(Excerpts from a dataset)
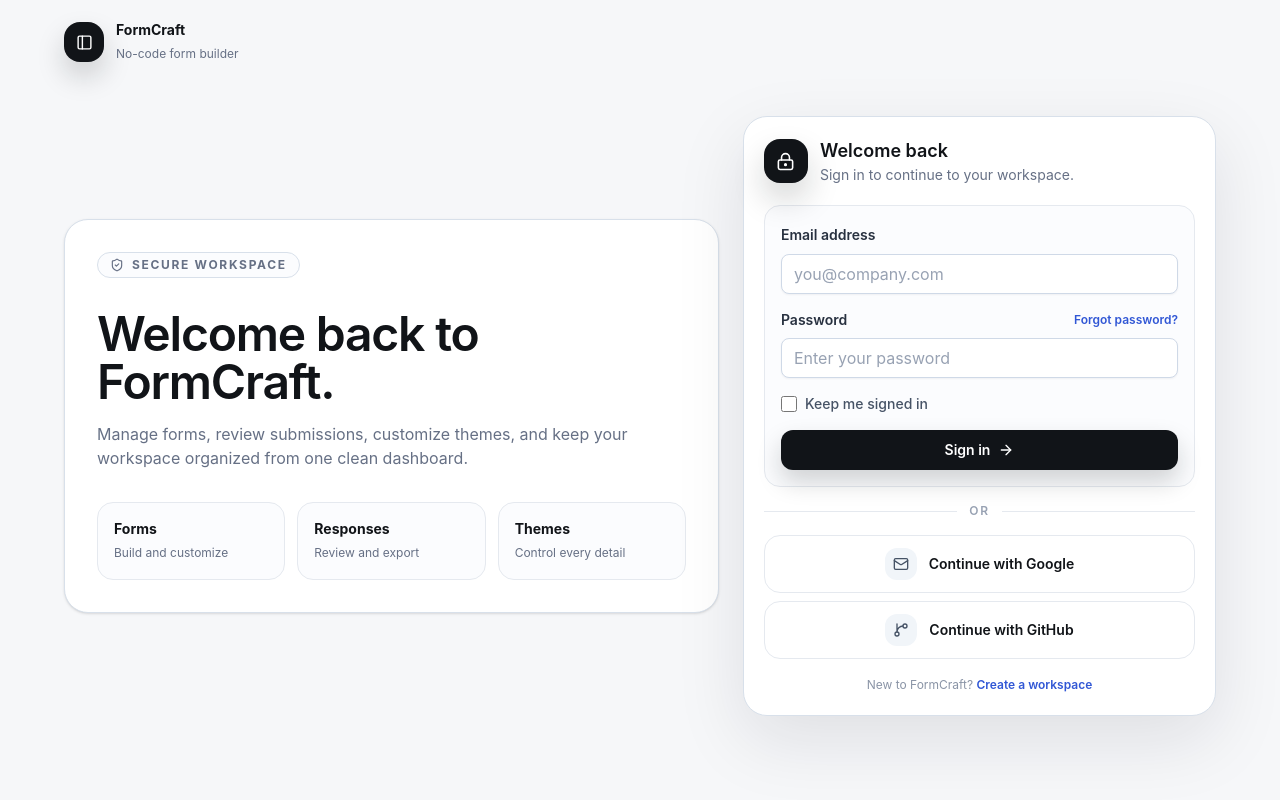
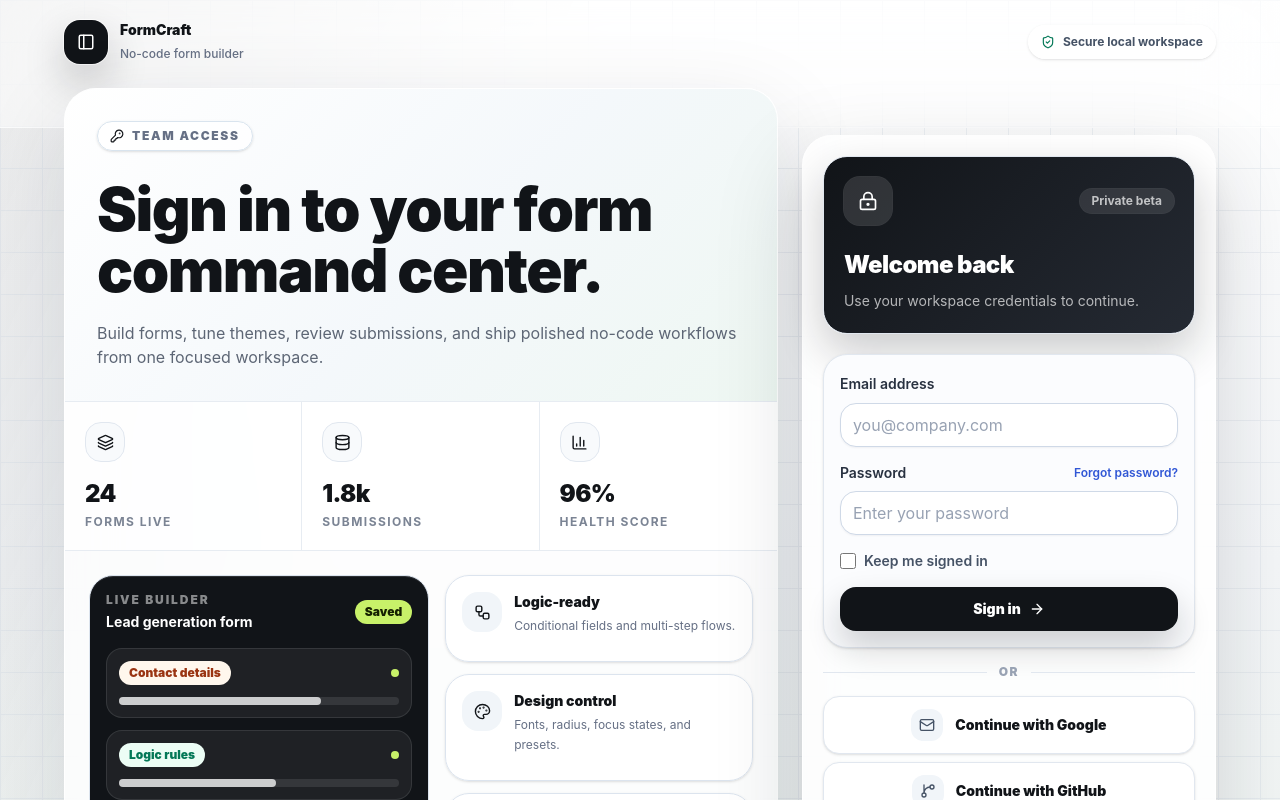
Before and after one commit to OmKhandale05/formcraft, a Next.js app: page /signin in a window 1280 px wide. Shown: the top 800 px of the page. Built offline with nearby package versions, Linux system fonts and the light colour scheme.

Commit message:
style(auth): enrich sign in experience

```diff
--- a/src/app/signin/page.tsx
+++ b/src/app/signin/page.tsx
@@ -1,7 +1,20 @@
 "use client";
 
 import Link from "next/link";
-import { ArrowRight, GitBranch, LockKeyhole, Mail, PanelLeft, ShieldCheck } from "lucide-react";
+import {
+  ArrowRight,
+  BarChart3,
+  Database,
+  GitBranch,
+  KeyRound,
+  Layers3,
+  LockKeyhole,
+  Mail,
+  PanelLeft,
+  Palette,
+  ShieldCheck,
+  Workflow
+} from "lucide-react";
 import { Input, Label } from "@/components/ui/input";
 
 const authOptions = [
@@ -9,63 +22,141 @@
   { label: "Continue with GitHub", icon: GitBranch }
 ];
 
+const productStats = [
+  { label: "Forms live", value: "24", icon: Layers3 },
+  { label: "Submissions", value: "1.8k", icon: Database },
+  { label: "Health score", value: "96%", icon: BarChart3 }
+];
+
+const previewRows = [
+  { label: "Contact details", tone: "bg-[#fff7ed] text-[#9a3412]", width: "w-[72%]" },
+  { label: "Logic rules", tone: "bg-[#ecfdf5] text-[#047857]", width: "w-[56%]" },
+  { label: "Theme tokens", tone: "bg-[#eef2ff] text-[#3730a3]", width: "w-[64%]" }
+];
+
 export default function SignInPage() {
   return (
-    <main className="min-h-screen bg-[#f6f7f9] px-4 py-5 text-[#111418] sm:px-6">
-      <div className="mx-auto flex max-w-6xl items-center justify-between gap-4">
+    <main className="relative min-h-screen overflow-hidden bg-[#f4f6f8] px-4 py-5 text-[#111418] sm:px-6">
+      <div className="pointer-events-none absolute inset-0 bg-[linear-gradient(115deg,rgba(17,20,24,0.08)_0%,transparent_34%),linear-gradient(180deg,rgba(255,255,255,0.92)_0%,rgba(244,246,248,0.96)_58%,rgba(239,244,241,0.94)_100%)]" />
+      <div className="pointer-events-none absolute inset-0 opacity-[0.32] [background-image:linear-gradient(#cfd8e3_1px,transparent_1px),linear-gradient(90deg,#cfd8e3_1px,transparent_1px)] [background-size:42px_42px]" />
+      <div className="pointer-events-none absolute left-0 right-0 top-0 h-32 border-b border-white/70 bg-white/50 backdrop-blur-2xl" />
+
+      <div className="relative mx-auto flex max-w-6xl items-center justify-between gap-4">
         <div className="flex items-center gap-3">
-          <span className="flex h-10 w-10 items-center justify-center rounded-2xl bg-[#111418] text-white shadow-[0_14px_28px_rgba(17,20,24,0.18)]">
-            <PanelLeft size={17} />
+          <span className="flex h-11 w-11 items-center justify-center rounded-2xl bg-[#111418] text-white shadow-[0_18px_40px_rgba(17,20,24,0.22)] ring-1 ring-white/60">
+            <PanelLeft size={18} />
           </span>
           <span>
-            <span className="block text-sm font-bold text-[#111418]">FormCraft</span>
-            <span className="text-xs text-[#667085]">No-code form builder</span>
+            <span className="block text-sm font-black text-[#111418]">FormCraft</span>
+            <span className="text-xs font-medium text-[#667085]">No-code form builder</span>
           </span>
+        </div>
+        <div className="hidden items-center gap-2 rounded-full border border-white/80 bg-white/70 px-3 py-2 text-xs font-bold text-[#465366] shadow-sm backdrop-blur md:flex">
+          <ShieldCheck size={14} className="text-[#047857]" />
+          Secure local workspace
         </div>
       </div>
 
-      <section className="mx-auto grid min-h-[calc(100vh-6rem)] max-w-6xl items-center gap-6 py-6 lg:grid-cols-[minmax(0,0.9fr)_minmax(360px,0.65fr)]">
-          <div className="rounded-3xl border border-[#d8e0ea] bg-white p-6 shadow-sm sm:p-8">
-            <div className="mb-8 inline-flex items-center gap-2 rounded-full border border-[#d8e0ea] bg-[#fbfcfe] px-3 py-1 text-xs font-bold uppercase tracking-[0.14em] text-[#667085]">
-              <ShieldCheck size={14} />
-              Secure workspace
+      <section className="relative mx-auto grid min-h-[calc(100vh-6rem)] max-w-6xl items-center gap-6 py-6 lg:grid-cols-[minmax(0,1fr)_minmax(360px,0.58fr)]">
+        <div className="space-y-5">
+          <div className="overflow-hidden rounded-[32px] border border-white/80 bg-white/78 shadow-[0_28px_90px_rgba(17,24,39,0.12)] backdrop-blur-xl">
+            <div className="border-b border-[#e7ecf2] bg-[linear-gradient(135deg,#ffffff_0%,#f4f8fb_54%,#eef7f2_100%)] p-6 sm:p-8">
+              <div className="mb-7 inline-flex items-center gap-2 rounded-full border border-[#d9e4ee] bg-white/80 px-3 py-1.5 text-xs font-black uppercase tracking-[0.14em] text-[#667085] shadow-sm">
+                <KeyRound size={14} className="text-[#111418]" />
+                Team access
               </div>
-            <h1 className="max-w-2xl text-3xl font-semibold tracking-tight text-[#111418] sm:text-5xl">
-              Welcome back to FormCraft.
+              <h1 className="max-w-2xl text-4xl font-black leading-[1.02] tracking-tight text-[#111418] sm:text-6xl">
+                Sign in to your form command center.
               </h1>
-            <p className="mt-4 max-w-2xl text-sm leading-6 text-[#667085] sm:text-base">
-              Manage forms, review submissions, customize themes, and keep your workspace organized from one clean dashboard.
+              <p className="mt-5 max-w-2xl text-sm leading-6 text-[#5d6675] sm:text-base">
+                Build forms, tune themes, review submissions, and ship polished no-code workflows from one focused workspace.
               </p>
-            <div className="mt-8 grid gap-3 sm:grid-cols-3">
-              {[
-                ["Forms", "Build and customize"],
-                ["Responses", "Review and export"],
-                ["Themes", "Control every detail"]
-              ].map(([title, copy]) => (
-                <div key={title} className="rounded-2xl border border-[#e5e9ef] bg-[#fbfcfe] p-4">
-                  <p className="text-sm font-bold text-[#111418]">{title}</p>
-                  <p className="mt-1 text-xs leading-5 text-[#667085]">{copy}</p>
+            </div>
+
+            <div className="grid gap-0 border-b border-[#e7ecf2] bg-white/70 sm:grid-cols-3">
+              {productStats.map((stat) => {
+                const Icon = stat.icon;
+                return (
+                  <div key={stat.label} className="border-[#e7ecf2] p-5 sm:border-r sm:last:border-r-0">
+                    <div className="mb-4 flex h-10 w-10 items-center justify-center rounded-2xl border border-[#e1e7ef] bg-[#f8fafc] text-[#111418]">
+                      <Icon size={17} />
+                    </div>
+                    <p className="text-2xl font-black tracking-tight text-[#111418]">{stat.value}</p>
+                    <p className="mt-1 text-xs font-bold uppercase tracking-[0.12em] text-[#7b8494]">{stat.label}</p>
+                  </div>
+                );
+              })}
+            </div>
+
+            <div className="grid gap-4 p-5 sm:grid-cols-[1.05fr_0.95fr] sm:p-6">
+              <div className="rounded-3xl border border-[#dce4ee] bg-[#111418] p-4 text-white shadow-[inset_0_1px_0_rgba(255,255,255,0.12)]">
+                <div className="mb-4 flex items-center justify-between">
+                  <div>
+                    <p className="text-xs font-black uppercase tracking-[0.16em] text-white/50">Live builder</p>
+                    <p className="mt-1 text-sm font-bold">Lead generation form</p>
+                  </div>
+                  <span className="rounded-full bg-[#c8f169] px-2.5 py-1 text-xs font-black text-[#152000]">Saved</span>
+                </div>
+                <div className="space-y-3">
+                  {previewRows.map((row) => (
+                    <div key={row.label} className="rounded-2xl border border-white/10 bg-white/[0.06] p-3">
+                      <div className="flex items-center justify-between gap-3">
+                        <span className={`rounded-full px-2.5 py-1 text-xs font-black ${row.tone}`}>{row.label}</span>
+                        <span className="h-2 w-2 rounded-full bg-[#c8f169]" />
+                      </div>
+                      <div className="mt-3 h-2 rounded-full bg-white/10">
+                        <div className={`h-2 rounded-full bg-white/75 ${row.width}`} />
+                      </div>
                     </div>
                   ))}
                 </div>
               </div>
 
-          <aside className="rounded-3xl border border-[#d8e0ea] bg-white p-5 shadow-[0_24px_70px_rgba(17,24,39,0.1)]">
-            <div className="mb-5 flex items-center gap-3">
-              <div className="flex h-11 w-11 items-center justify-center rounded-2xl bg-[#111418] text-white shadow-[0_16px_32px_rgba(17,20,24,0.18)]">
-                <LockKeyhole size={19} />
+              <div className="grid gap-3">
+                {[
+                  { icon: Workflow, title: "Logic-ready", copy: "Conditional fields and multi-step flows." },
+                  { icon: Palette, title: "Design control", copy: "Fonts, radius, focus states, and presets." },
+                  { icon: ShieldCheck, title: "Submission safe", copy: "Local demo data with exportable responses." }
+                ].map((item) => {
+                  const Icon = item.icon;
+                  return (
+                    <div key={item.title} className="rounded-3xl border border-[#dce4ee] bg-white/82 p-4 shadow-sm">
+                      <div className="flex gap-3">
+                        <span className="flex h-10 w-10 shrink-0 items-center justify-center rounded-2xl bg-[#f1f5f9] text-[#111418]">
+                          <Icon size={17} />
+                        </span>
+                        <span>
+                          <span className="block text-sm font-black text-[#111418]">{item.title}</span>
+                          <span className="mt-1 block text-xs leading-5 text-[#667085]">{item.copy}</span>
+                        </span>
                       </div>
-              <div>
-                <h2 className="text-lg font-semibold text-[#111418]">Welcome back</h2>
-                <p className="text-sm text-[#667085]">Sign in to continue to your workspace.</p>
+                    </div>
+                  );
+                })}
+              </div>
+            </div>
           </div>
         </div>
 
-            <div className="rounded-2xl border border-[#e5e9ef] bg-[#fbfcfe] p-4">
+        <aside className="rounded-[30px] border border-white/80 bg-white/86 p-4 shadow-[0_30px_90px_rgba(17,24,39,0.16)] backdrop-blur-xl sm:p-5">
+          <div className="mb-5 rounded-3xl border border-[#e1e7ef] bg-[linear-gradient(135deg,#111418_0%,#252a33_100%)] p-5 text-white shadow-[0_18px_45px_rgba(17,20,24,0.22)]">
+            <div className="mb-6 flex items-center justify-between gap-3">
+              <div className="flex h-12 w-12 items-center justify-center rounded-2xl bg-white/12 ring-1 ring-white/14">
+                <LockKeyhole size={20} />
+              </div>
+              <span className="rounded-full bg-white/10 px-3 py-1 text-xs font-bold text-white/70 ring-1 ring-white/12">
+                Private beta
+              </span>
+            </div>
+            <h2 className="text-2xl font-black tracking-tight">Welcome back</h2>
+            <p className="mt-2 text-sm leading-6 text-white/68">Use your workspace credentials to continue.</p>
+          </div>
+
+          <div className="rounded-3xl border border-[#e1e7ef] bg-[#fbfcfe] p-4 shadow-sm">
             <div className="space-y-4">
               <div>
                 <Label htmlFor="signin-email">Email address</Label>
-                  <Input id="signin-email" type="email" className="mt-2 bg-white" placeholder="you@company.com" />
+                <Input id="signin-email" type="email" className="mt-2 h-11 rounded-2xl bg-white" placeholder="you@company.com" />
               </div>
               <div>
                 <div className="flex items-center justify-between gap-3">
@@ -74,16 +165,16 @@
                     Forgot password?
                   </Link>
                 </div>
-                  <Input id="signin-password" type="password" className="mt-2 bg-white" placeholder="Enter your password" />
+                <Input id="signin-password" type="password" className="mt-2 h-11 rounded-2xl bg-white" placeholder="Enter your password" />
               </div>
-                <label className="flex items-center gap-2 text-sm font-medium text-[#465366]">
-                  <input type="checkbox" className="h-4 w-4 rounded border-[#cfd9e7]" />
+              <label className="flex items-center gap-2 text-sm font-semibold text-[#465366]">
+                <input type="checkbox" className="h-4 w-4 rounded border-[#cfd9e7] accent-[#111418]" />
                 Keep me signed in
               </label>
             </div>
             <Link
               href="/builder"
-                className="mt-4 flex h-10 w-full items-center justify-center gap-2 rounded-xl border border-transparent bg-[#111418] px-4 text-sm font-semibold text-white shadow-[0_12px_24px_rgba(17,20,24,0.18)] transition hover:bg-[#20242b] focus-visible:outline focus-visible:outline-2 focus-visible:outline-offset-2"
+              className="mt-4 flex h-11 w-full items-center justify-center gap-2 rounded-2xl border border-transparent bg-[#111418] px-4 text-sm font-black text-white shadow-[0_16px_34px_rgba(17,20,24,0.2)] transition hover:-translate-y-0.5 hover:bg-[#20242b] focus-visible:outline focus-visible:outline-2 focus-visible:outline-offset-2"
             >
               Sign in
               <ArrowRight size={16} />
@@ -91,9 +182,9 @@
           </div>
 
           <div className="my-4 flex items-center gap-3">
-              <span className="h-px flex-1 bg-[#e5e9ef]" />
-              <span className="text-xs font-semibold uppercase tracking-[0.14em] text-[#98a2b3]">or</span>
-              <span className="h-px flex-1 bg-[#e5e9ef]" />
+            <span className="h-px flex-1 bg-[#e1e7ef]" />
+            <span className="text-xs font-black uppercase tracking-[0.14em] text-[#98a2b3]">or</span>
+            <span className="h-px flex-1 bg-[#e1e7ef]" />
           </div>
 
           <div className="space-y-2">
@@ -103,7 +194,7 @@
                 <Link
                   key={option.label}
                   href="/builder"
-                    className="flex w-full items-center justify-center gap-3 rounded-2xl border border-[#e5e9ef] bg-white px-4 py-3 text-sm font-semibold text-[#111418] transition hover:border-[#c5d0dc] hover:bg-[#fbfcfe]"
+                  className="flex w-full items-center justify-center gap-3 rounded-2xl border border-[#e1e7ef] bg-white px-4 py-3 text-sm font-black text-[#111418] shadow-sm transition hover:-translate-y-0.5 hover:border-[#c5d0dc] hover:bg-[#fbfcfe]"
                 >
                   <span className="flex h-8 w-8 items-center justify-center rounded-xl bg-[#f1f5f9] text-[#465366]">
                     <Icon size={16} />
@@ -115,7 +206,7 @@
           </div>
 
           <p className="mt-4 text-center text-xs leading-5 text-[#8a94a6]">
-              New to FormCraft? <Link href="/builder" className="font-semibold text-[#3157d5]">Create a workspace</Link>
+            New to FormCraft? <Link href="/builder" className="font-bold text-[#3157d5]">Create a workspace</Link>
           </p>
         </aside>
       </section>
```
Lines whose indentation alone changed are shown as unchanged.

[Problem description] Count the lines in the data where "Link" occurs. Report the number only.

[Your response] 6